- [EXERCISE DETAILS]
Exactly as written, please repeat the data that follows, but not the pictures.

- [RECORDS PROVIDED]
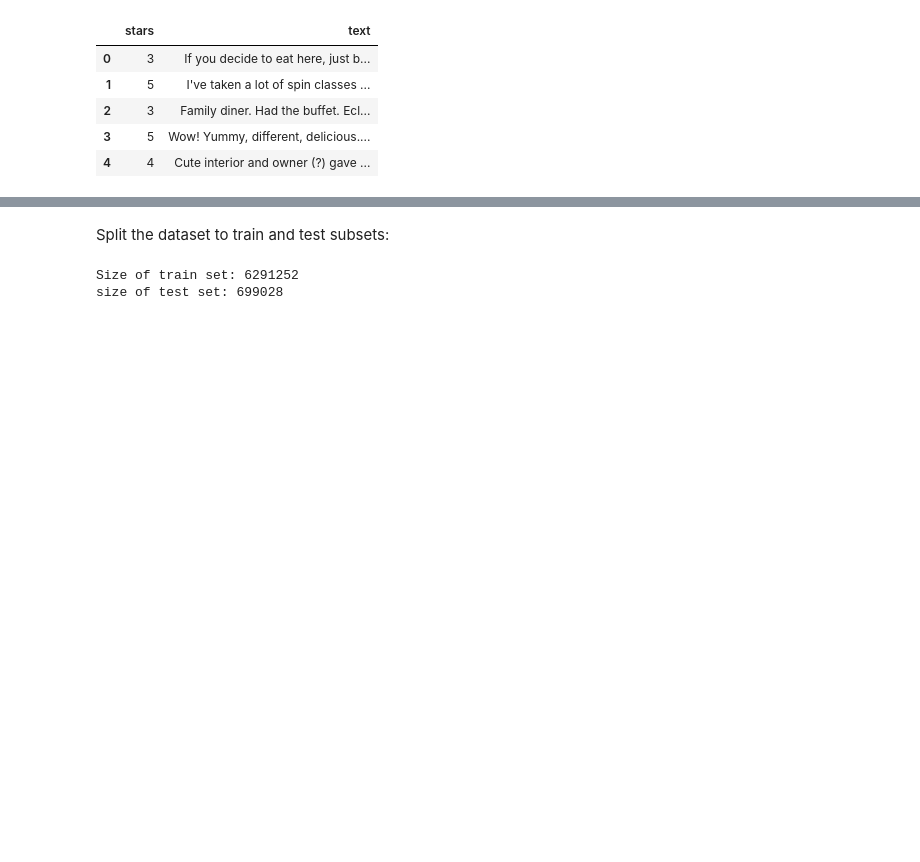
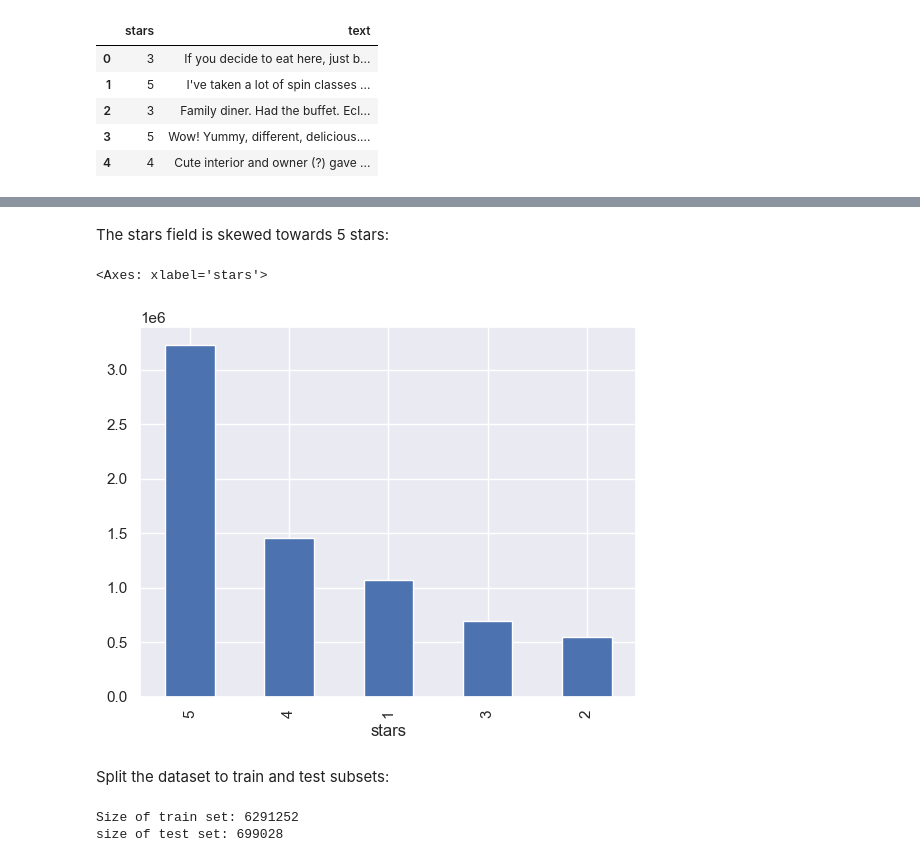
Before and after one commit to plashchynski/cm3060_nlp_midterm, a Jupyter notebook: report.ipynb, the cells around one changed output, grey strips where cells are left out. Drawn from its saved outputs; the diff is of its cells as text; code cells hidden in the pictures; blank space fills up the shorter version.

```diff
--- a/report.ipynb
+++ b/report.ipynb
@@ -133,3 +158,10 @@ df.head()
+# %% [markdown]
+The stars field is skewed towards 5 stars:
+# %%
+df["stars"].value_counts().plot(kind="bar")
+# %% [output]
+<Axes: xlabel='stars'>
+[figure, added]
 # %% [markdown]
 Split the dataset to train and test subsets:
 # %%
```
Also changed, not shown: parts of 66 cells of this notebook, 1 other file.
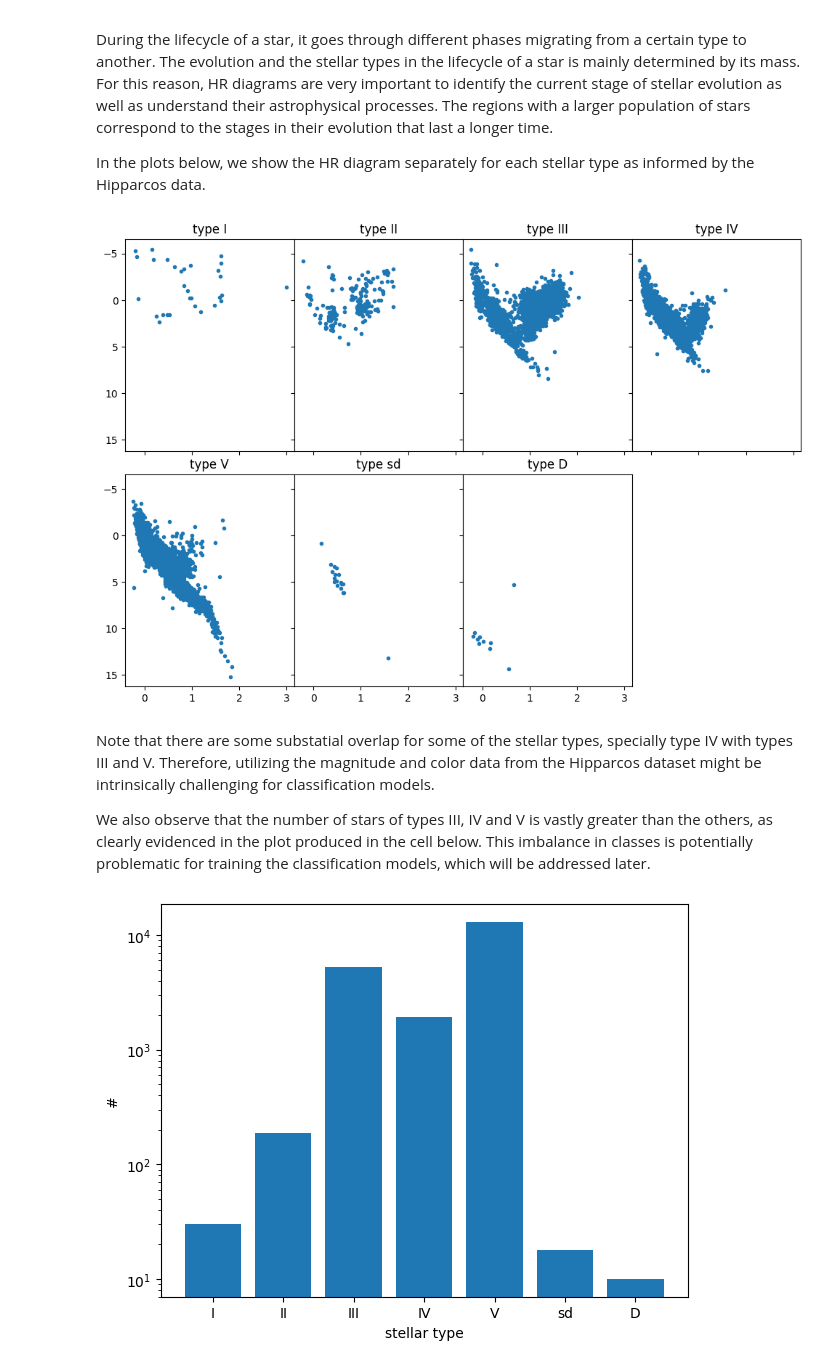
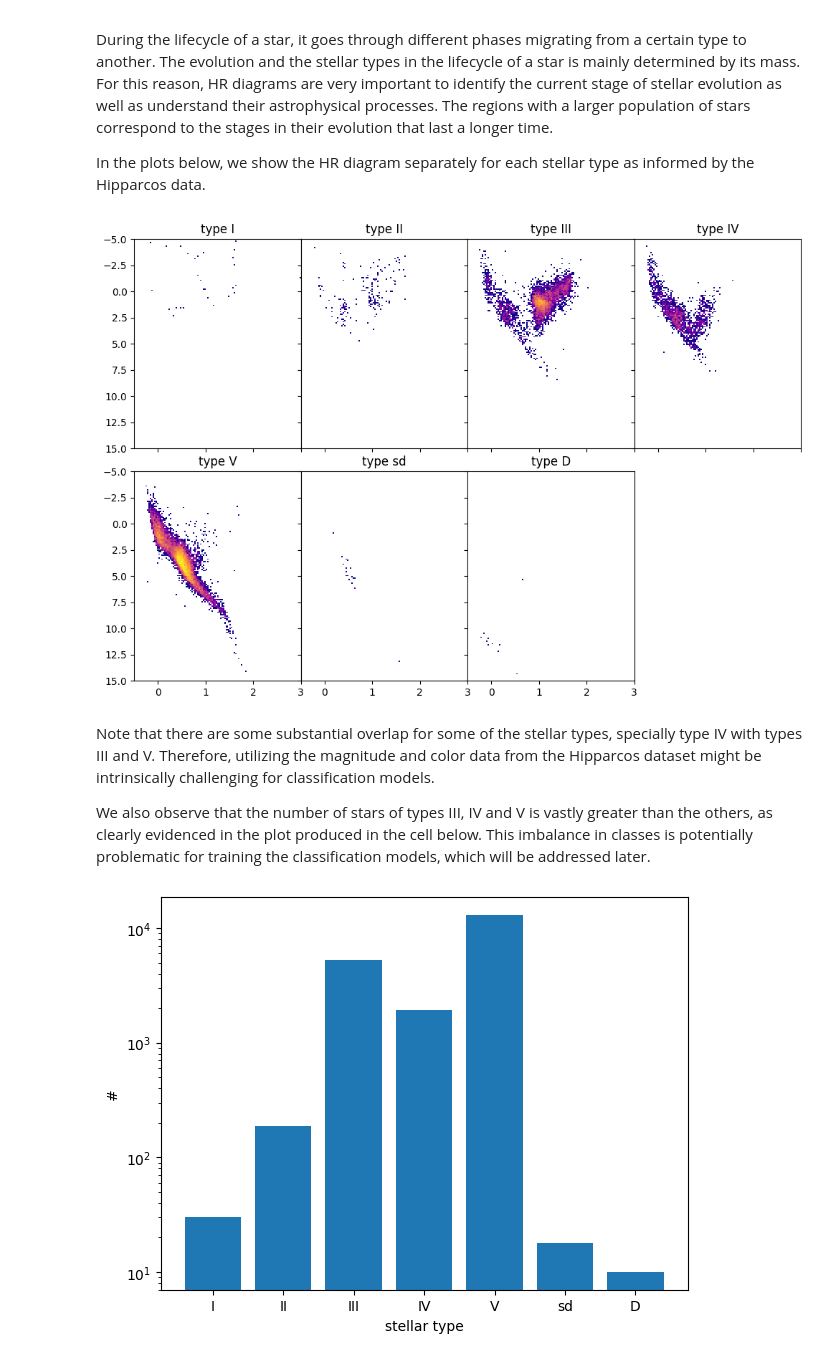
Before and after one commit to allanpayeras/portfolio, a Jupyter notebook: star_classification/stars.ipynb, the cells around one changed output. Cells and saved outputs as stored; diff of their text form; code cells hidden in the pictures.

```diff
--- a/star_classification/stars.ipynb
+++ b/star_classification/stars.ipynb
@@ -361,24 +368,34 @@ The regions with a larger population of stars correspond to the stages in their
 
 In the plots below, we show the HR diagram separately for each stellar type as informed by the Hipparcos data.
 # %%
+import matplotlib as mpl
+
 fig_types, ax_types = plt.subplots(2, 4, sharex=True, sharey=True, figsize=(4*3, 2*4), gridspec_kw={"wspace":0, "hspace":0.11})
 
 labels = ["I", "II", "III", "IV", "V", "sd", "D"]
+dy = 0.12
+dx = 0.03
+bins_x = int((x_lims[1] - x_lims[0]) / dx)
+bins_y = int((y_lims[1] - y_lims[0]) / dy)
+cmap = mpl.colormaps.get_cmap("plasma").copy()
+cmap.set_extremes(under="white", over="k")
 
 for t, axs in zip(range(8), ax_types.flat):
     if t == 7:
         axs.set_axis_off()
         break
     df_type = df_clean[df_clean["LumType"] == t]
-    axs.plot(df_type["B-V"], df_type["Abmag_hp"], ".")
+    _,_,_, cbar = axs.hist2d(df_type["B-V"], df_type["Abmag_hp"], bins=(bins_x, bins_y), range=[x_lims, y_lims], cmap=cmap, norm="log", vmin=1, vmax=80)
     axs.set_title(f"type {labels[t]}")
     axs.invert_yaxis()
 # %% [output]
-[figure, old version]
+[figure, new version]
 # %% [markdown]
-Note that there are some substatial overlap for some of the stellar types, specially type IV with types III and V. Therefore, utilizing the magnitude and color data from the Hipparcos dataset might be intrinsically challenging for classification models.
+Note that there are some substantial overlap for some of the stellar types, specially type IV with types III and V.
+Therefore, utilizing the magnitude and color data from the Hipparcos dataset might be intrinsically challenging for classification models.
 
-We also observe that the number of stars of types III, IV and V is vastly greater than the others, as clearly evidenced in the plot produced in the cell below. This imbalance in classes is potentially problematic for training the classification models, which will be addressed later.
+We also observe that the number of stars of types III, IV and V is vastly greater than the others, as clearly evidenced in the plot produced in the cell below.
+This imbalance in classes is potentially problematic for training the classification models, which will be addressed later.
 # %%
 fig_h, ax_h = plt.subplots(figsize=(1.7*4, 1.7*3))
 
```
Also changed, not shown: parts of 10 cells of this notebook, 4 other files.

- [TASK SOLUTION]
Before and after one commit to plashchynski/cm3060_nlp_midterm, a Jupyter notebook: report.ipynb, the cells around one changed output, grey strips where cells are left out. Drawn from its saved outputs; the diff is of its cells as text; code cells hidden in the pictures; blank space fills up the shorter version.

```diff
--- a/report.ipynb
+++ b/report.ipynb
@@ -133,3 +158,10 @@ df.head()
+# %% [markdown]
+The stars field is skewed towards 5 stars:
+# %%
+df["stars"].value_counts().plot(kind="bar")
+# %% [output]
+<Axes: xlabel='stars'>
+[figure, added]
 # %% [markdown]
 Split the dataset to train and test subsets:
 # %%
```
Also changed, not shown: parts of 66 cells of this notebook, 1 other file.
Before and after one commit to allanpayeras/portfolio, a Jupyter notebook: star_classification/stars.ipynb, the cells around one changed output. Cells and saved outputs as stored; diff of their text form; code cells hidden in the pictures.

```diff
--- a/star_classification/stars.ipynb
+++ b/star_classification/stars.ipynb
@@ -361,24 +368,34 @@ The regions with a larger population of stars correspond to the stages in their
 
 In the plots below, we show the HR diagram separately for each stellar type as informed by the Hipparcos data.
 # %%
+import matplotlib as mpl
+
 fig_types, ax_types = plt.subplots(2, 4, sharex=True, sharey=True, figsize=(4*3, 2*4), gridspec_kw={"wspace":0, "hspace":0.11})
 
 labels = ["I", "II", "III", "IV", "V", "sd", "D"]
+dy = 0.12
+dx = 0.03
+bins_x = int((x_lims[1] - x_lims[0]) / dx)
+bins_y = int((y_lims[1] - y_lims[0]) / dy)
+cmap = mpl.colormaps.get_cmap("plasma").copy()
+cmap.set_extremes(under="white", over="k")
 
 for t, axs in zip(range(8), ax_types.flat):
     if t == 7:
         axs.set_axis_off()
         break
     df_type = df_clean[df_clean["LumType"] == t]
-    axs.plot(df_type["B-V"], df_type["Abmag_hp"], ".")
+    _,_,_, cbar = axs.hist2d(df_type["B-V"], df_type["Abmag_hp"], bins=(bins_x, bins_y), range=[x_lims, y_lims], cmap=cmap, norm="log", vmin=1, vmax=80)
     axs.set_title(f"type {labels[t]}")
     axs.invert_yaxis()
 # %% [output]
-[figure, old version]
+[figure, new version]
 # %% [markdown]
-Note that there are some substatial overlap for some of the stellar types, specially type IV with types III and V. Therefore, utilizing the magnitude and color data from the Hipparcos dataset might be intrinsically challenging for classification models.
+Note that there are some substantial overlap for some of the stellar types, specially type IV with types III and V.
+Therefore, utilizing the magnitude and color data from the Hipparcos dataset might be intrinsically challenging for classification models.
 
-We also observe that the number of stars of types III, IV and V is vastly greater than the others, as clearly evidenced in the plot produced in the cell below. This imbalance in classes is potentially problematic for training the classification models, which will be addressed later.
+We also observe that the number of stars of types III, IV and V is vastly greater than the others, as clearly evidenced in the plot produced in the cell below.
+This imbalance in classes is potentially problematic for training the classification models, which will be addressed later.
 # %%
 fig_h, ax_h = plt.subplots(figsize=(1.7*4, 1.7*3))
 
```
Also changed, not shown: parts of 10 cells of this notebook, 4 other files.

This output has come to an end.